To gain more insight into the age distribution, age was divided into quartiles. BMI was calculated as weight/ length² (kg/m2) and divided into normal weight (≤ 25) and overweight (>25). The number of ankle injuries in a patients’ history included the initial injury from this study and was dichotomized in one and more than one. Sports participation at baseline was reported as yes or no and in mean number of hours of sports participation per week. The hours of sports participation were also divided into quartiles. No definition of sports was given in advance. The severity of the ankle sprain at baseline was classified into three categories: mild, moderate or severe. The severity score was based on data from the physical examination at baseline, corrected for the number of days between the physical examination and the initial inversion trauma (see Appendix A).

Statistical analysis

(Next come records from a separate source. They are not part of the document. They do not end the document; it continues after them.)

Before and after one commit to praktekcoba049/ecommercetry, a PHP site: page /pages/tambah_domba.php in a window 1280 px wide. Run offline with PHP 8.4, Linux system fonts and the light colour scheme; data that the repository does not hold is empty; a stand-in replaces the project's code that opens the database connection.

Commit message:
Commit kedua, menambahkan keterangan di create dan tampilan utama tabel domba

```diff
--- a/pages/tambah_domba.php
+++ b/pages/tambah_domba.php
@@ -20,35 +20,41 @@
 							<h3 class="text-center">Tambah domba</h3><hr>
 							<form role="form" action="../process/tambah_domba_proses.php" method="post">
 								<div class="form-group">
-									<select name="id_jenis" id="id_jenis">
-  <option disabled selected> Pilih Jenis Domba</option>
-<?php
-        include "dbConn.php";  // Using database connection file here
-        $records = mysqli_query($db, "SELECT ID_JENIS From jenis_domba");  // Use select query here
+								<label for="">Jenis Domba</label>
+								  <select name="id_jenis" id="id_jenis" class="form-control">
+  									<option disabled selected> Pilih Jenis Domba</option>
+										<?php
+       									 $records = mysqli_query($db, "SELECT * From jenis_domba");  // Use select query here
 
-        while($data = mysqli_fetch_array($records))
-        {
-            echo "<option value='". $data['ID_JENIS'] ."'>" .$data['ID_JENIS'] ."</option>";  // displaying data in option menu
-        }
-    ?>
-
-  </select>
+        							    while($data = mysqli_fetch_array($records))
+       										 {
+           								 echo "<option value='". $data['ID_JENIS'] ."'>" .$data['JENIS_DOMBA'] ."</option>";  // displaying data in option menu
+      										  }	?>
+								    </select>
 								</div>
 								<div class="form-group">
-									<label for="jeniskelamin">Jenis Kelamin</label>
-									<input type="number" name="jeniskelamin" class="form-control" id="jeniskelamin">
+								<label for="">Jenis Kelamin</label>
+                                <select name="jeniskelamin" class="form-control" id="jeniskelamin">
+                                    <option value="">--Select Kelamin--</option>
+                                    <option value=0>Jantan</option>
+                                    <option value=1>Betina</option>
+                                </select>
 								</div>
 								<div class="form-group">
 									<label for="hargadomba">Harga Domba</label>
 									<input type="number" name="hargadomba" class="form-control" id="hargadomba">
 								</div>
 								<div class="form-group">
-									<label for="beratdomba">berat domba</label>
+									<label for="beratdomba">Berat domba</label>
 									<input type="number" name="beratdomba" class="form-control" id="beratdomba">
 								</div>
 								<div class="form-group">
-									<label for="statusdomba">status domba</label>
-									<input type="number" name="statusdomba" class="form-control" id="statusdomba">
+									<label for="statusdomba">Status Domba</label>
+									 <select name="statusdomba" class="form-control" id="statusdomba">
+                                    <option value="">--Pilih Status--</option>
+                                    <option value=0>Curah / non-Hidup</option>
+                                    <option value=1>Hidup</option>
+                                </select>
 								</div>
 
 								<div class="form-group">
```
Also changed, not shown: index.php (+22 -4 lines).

Baseline characteristics were described using mean with standard deviation (SD), range or frequencies, where appropriate. The 1-year incidence of a recurrent acute lateral ankle ligamentous sprains were compared for categories of the potential determinants using Chi-square or (for dichotomous variables) Fisher-exact test. In this analysis, age and hours of sports were into quartiles and BMI was dichotomized (normal weight ≤ 25 kg/m2 and overweight > 25 kg/m².

Multiple imputation was used to assess missing data (n=18) for ankle sprain recurrences. Sensitivity analyses were performed with complete cases only (n=139).

The association between each determinant and the occurrence of a recurrent sprain was examined using univariable Cox regression analysis. All variables were tested for the proportional hazards assumption. If the interaction term between the variable and the natural logarithm of time was not significant (p>0.05), the proportional hazards assumption was considered being met [16]. Variables with a p-level of <0.1 in the univariable analysis, showing no multicollinearity, were included in a multivariate Cox regression analysis. The p-level of 0.1 was chosen liberally to avoid that possible predictors were missed in the multivariable analysis. Multicollinearity was tested by obtaining variance inflation factors (VIF) and tolerance values, a VIF value <10 and a tolerance value >0.1 was interpreted as no indication for multicollinearity [17]. All data were analyzed using IBM SPSS Statistical software package (version 23.0).


In total, 157 patients were included in the trial. The baseline characteristics of the study population are presented in Table 1. Patients had a mean age of 31 years (SD 11.6), a mean BMI of 24.5 kg/ m2 (SD 4.27) and 88 participants (56%) were male. Participants in this study had to fill out six questionnaires during the 1-year follow-up period. For 11% of the participants (n = 18) data were not complete at the end of the clinical trial. Nine participants did not fill out the last questionnaire, one participant missed three measurements, another one missed four measurements and one participant did not fill out five questionnaires. Six participants did not fill out any questionnaire.